  • Where the person eligible for relief and the respondent are residing together at the time of the abuse, order the respondent to vacate the home immediately and award temporary use and possession of the home to the person eligible for relief or, in the case of alleged abuse of a child or alleged abuse of a vulnerable adult, award temporary use and possession of the home to an adult living in the home, provided that the court may not grant an order to vacate and award temporary use and possession of the home to a nonspouse person eligible for relief unless the name of the person eligible for relief appears on the lease or deed to the home or the person eligible for relief has shared the home with the respondent for a period of at least 90 days within 1 year before the filing of the petition;
  • Order the respondent to remain away from the place of employment, school, or temporary residence of a person eligible for relief or home of other family members;
  • Order the respondent to remain away from a child care provider of a person eligible for relief while a child of the person is in the care of the child care provider;
  • Award temporary custody of a minor child of the respondent and a person eligible for relief;
  • Establish temporary visitation with a minor child of the respondent and a person eligible for relief on a basis which gives primary consideration to the welfare of the minor child and the safety of any other person eligible for relief. If the court finds that the safety of a person eligible for relief will be jeopardized by unsupervised or unrestricted visitation, the court shall condition or restrict visitation as to time, place, duration, or supervision, or deny visitation entirely, as needed to guard the safety of any person eligible for relief;
  • Award emergency family maintenance as necessary to support any person eligible for relief to whom the respondent has a duty of support under this article, including an immediate and continuing withholding order on all earnings of the respondent in the amount of the ordered emergency family maintenance in accordance with the procedures specified in Title 10, Subtitle 1, Part III of this article;
  • Award temporary use and possession of a vehicle jointly owned by the respondent and a person eligible for relief to the person eligible for relief if necessary for the employment of the person eligible for relief or for the care of a minor child of the respondent or a person eligible for relief;
  • Except when a protective order is issued for a person eligible for relief described in § 4–501(m)(7) of this subtitle, direct the respondent or any or all of the persons eligible for relief to participate in professionally supervised counseling or a domestic violence program;
  • Order the respondent to pay filing fees and costs of a proceeding under this subtitle;
  • Award temporary possession of any pet of the person eligible for relief or the respondent; or
  • Order any other relief that the judge determines is necessary to protect a person eligible for relief from abuse.

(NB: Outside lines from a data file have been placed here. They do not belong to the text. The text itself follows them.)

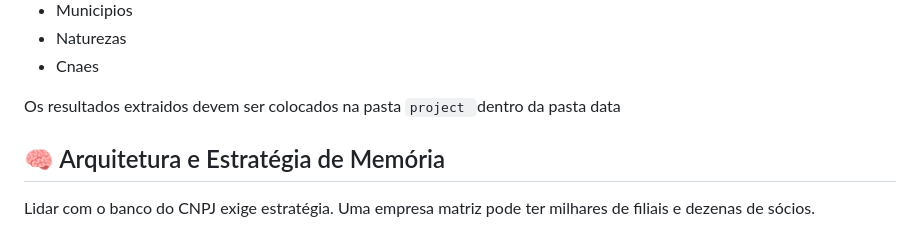
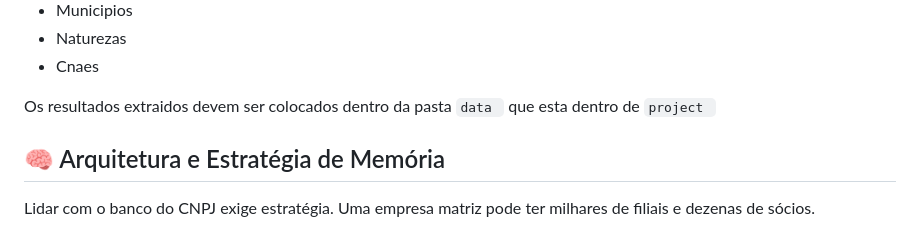
Before and after one commit to AnaBt/dfceoss, a Markdown page: README.md, the part around the change. Rendered like a GitHub page.

Commit message:
Clarify location for extracted results in README
Updated instructions for placing extracted results.

```diff
--- a/README.md
+++ b/README.md
@@ -18,7 +18,7 @@ No mundo ideal, você rodaria um script e ele faria o download de tudo. Na prát
 * Naturezas
 * Cnaes
 
-Os resultados extraidos devem ser colocados na pasta `project `dentro da pasta data
+Os resultados extraidos devem ser colocados dentro da pasta  `data ` que esta dentro de `project `
 
 ## 🧠 Arquitetura e Estratégia de Memória
 
```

Consenting to a protective order

When the respondent appears for the final protective order hearing, he or she may elect to consent to the order. This means that the respondent is not admitting fault and the judge is not finding facts but merely the respondent is willing to enter into a final protective order.

How long does a protective order last?calendar

In Maryland, a final protective order may be granted by the judge for as long as one (1) year. The judge may also grant an extension of the final protective order for the additional six months after a further hearing during the period of the protective order. A judge may also order a final protective order granted for as long as two (2) years if the same person eligible for relief previously obtained a protective order against the same responded and the prior ordered lasted for at least 6 months and within the one year of the expiration of the order the responded committed an act of abuse against the petitioner or the respondent consented to the order

What happens if a protective order is violated?

If after being served with an interim or temporary protective order and the respondent violates any of the conditions of the order, it may result in criminal prosecution and prison as well as a fine. In addition, a temporary protective order and final protective order issued, and if violated, may result in a finding of contempt by the ordering judge.

Pursuant to Family Law 4-509, if a person fails to comply with an interim protective order, temporary protective order, or final protective order then they can be found guilty of a misdemeanor and sentenced to 90 days in jail and or a $1,000 fine for a first offense. If an individual violates a protective order for a second or subsequent time, that individual can face up to a year in jail and or a $2,500 fine. For the purposes of enhanced penalties, the court and State may use prior convictions for violating a peace order as well as a protective order.

Can I expunge a protective order?

No, expungement of a protective order is not allowed by law since the expungement rules only apply to criminal cases and protective orders are classified as a civil matter. However, you may be eligible to Shield a final protective order or temporary protective order from public view. Shielding means removing the record from public view as well as the Maryland judiciary website.

Shielding a Maryland Protective OrderMaryland final protective order

If a protective order was denied or dismissed at any stage of the process including interim, temporary or final protective order stage the petitioner or respondent may file a written request to Shield all court records relating to the protective order. If the respondent consented to the final protective order then a request may be made to Shield those records from public view. A request for shielding may not be filed within three (3) years after the denial or dismissal as well as a consent entry of the protective order unless the person requesting the shielding files a general waiver and release with the court.

Maryland protective order lawyer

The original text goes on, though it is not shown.